EXERCISE GOAL ▸ Filter the records for lines holding the string "ipynb".

GIVEN RECORDS ▸
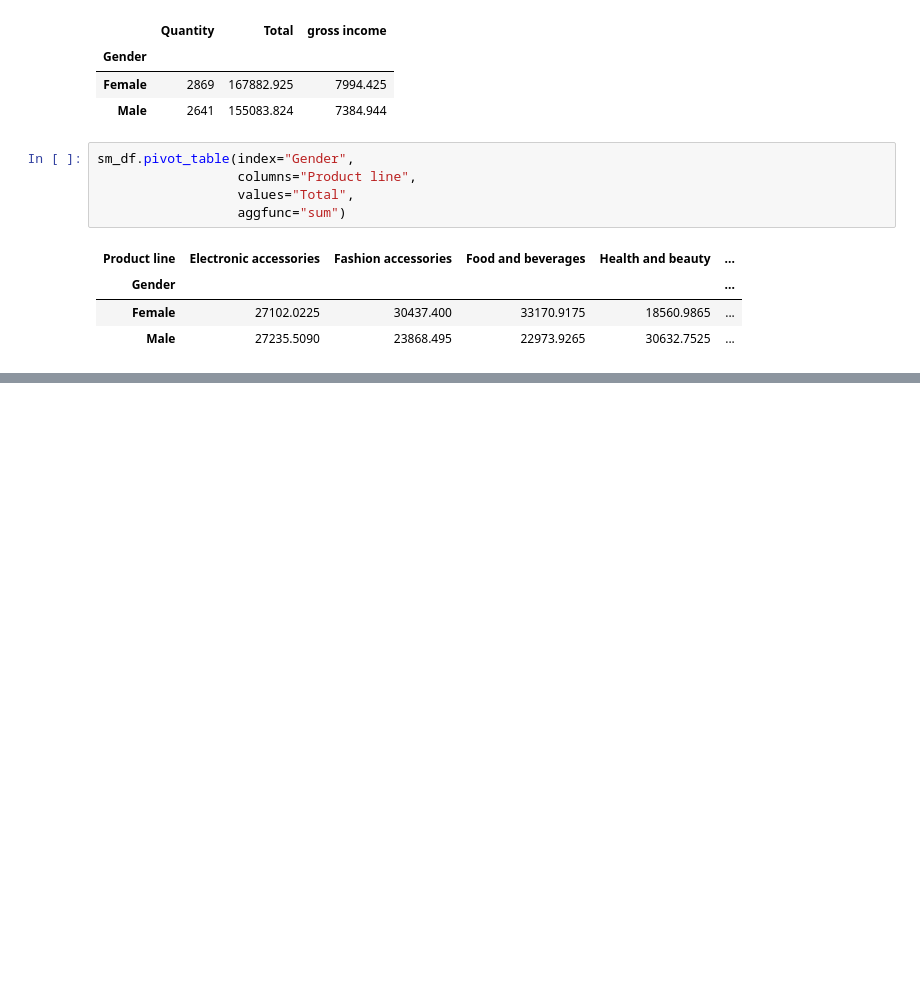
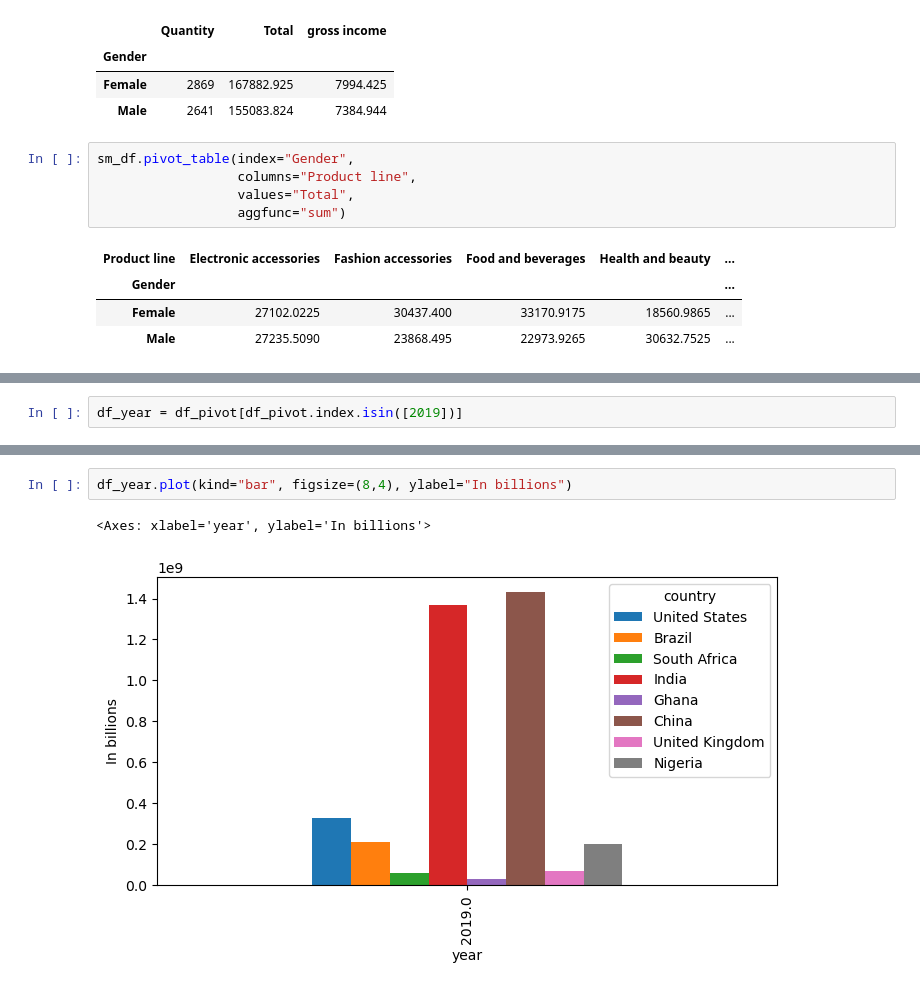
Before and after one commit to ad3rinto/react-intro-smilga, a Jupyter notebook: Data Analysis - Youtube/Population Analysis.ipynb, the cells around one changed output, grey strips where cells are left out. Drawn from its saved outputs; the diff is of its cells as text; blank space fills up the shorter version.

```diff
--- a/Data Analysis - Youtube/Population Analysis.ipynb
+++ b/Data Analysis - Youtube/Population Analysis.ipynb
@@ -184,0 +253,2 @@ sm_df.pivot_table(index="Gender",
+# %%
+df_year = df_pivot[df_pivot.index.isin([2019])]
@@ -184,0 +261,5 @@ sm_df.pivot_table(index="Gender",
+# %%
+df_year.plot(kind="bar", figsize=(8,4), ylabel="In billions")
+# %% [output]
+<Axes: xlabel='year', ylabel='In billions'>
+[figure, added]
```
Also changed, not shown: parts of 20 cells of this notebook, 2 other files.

SOLUTION TO THE PROBLEM ▸
Before and after one commit to ad3rinto/react-intro-smilga, a Jupyter notebook: Data Analysis - Youtube/Population Analysis.ipynb, the cells around one changed output, grey strips where cells are left out. Drawn from its saved outputs; the diff is of its cells as text; blank space fills up the shorter version.
--- a/Data Analysis - Youtube/Population Analysis.ipynb
+++ b/Data Analysis - Youtube/Population Analysis.ipynb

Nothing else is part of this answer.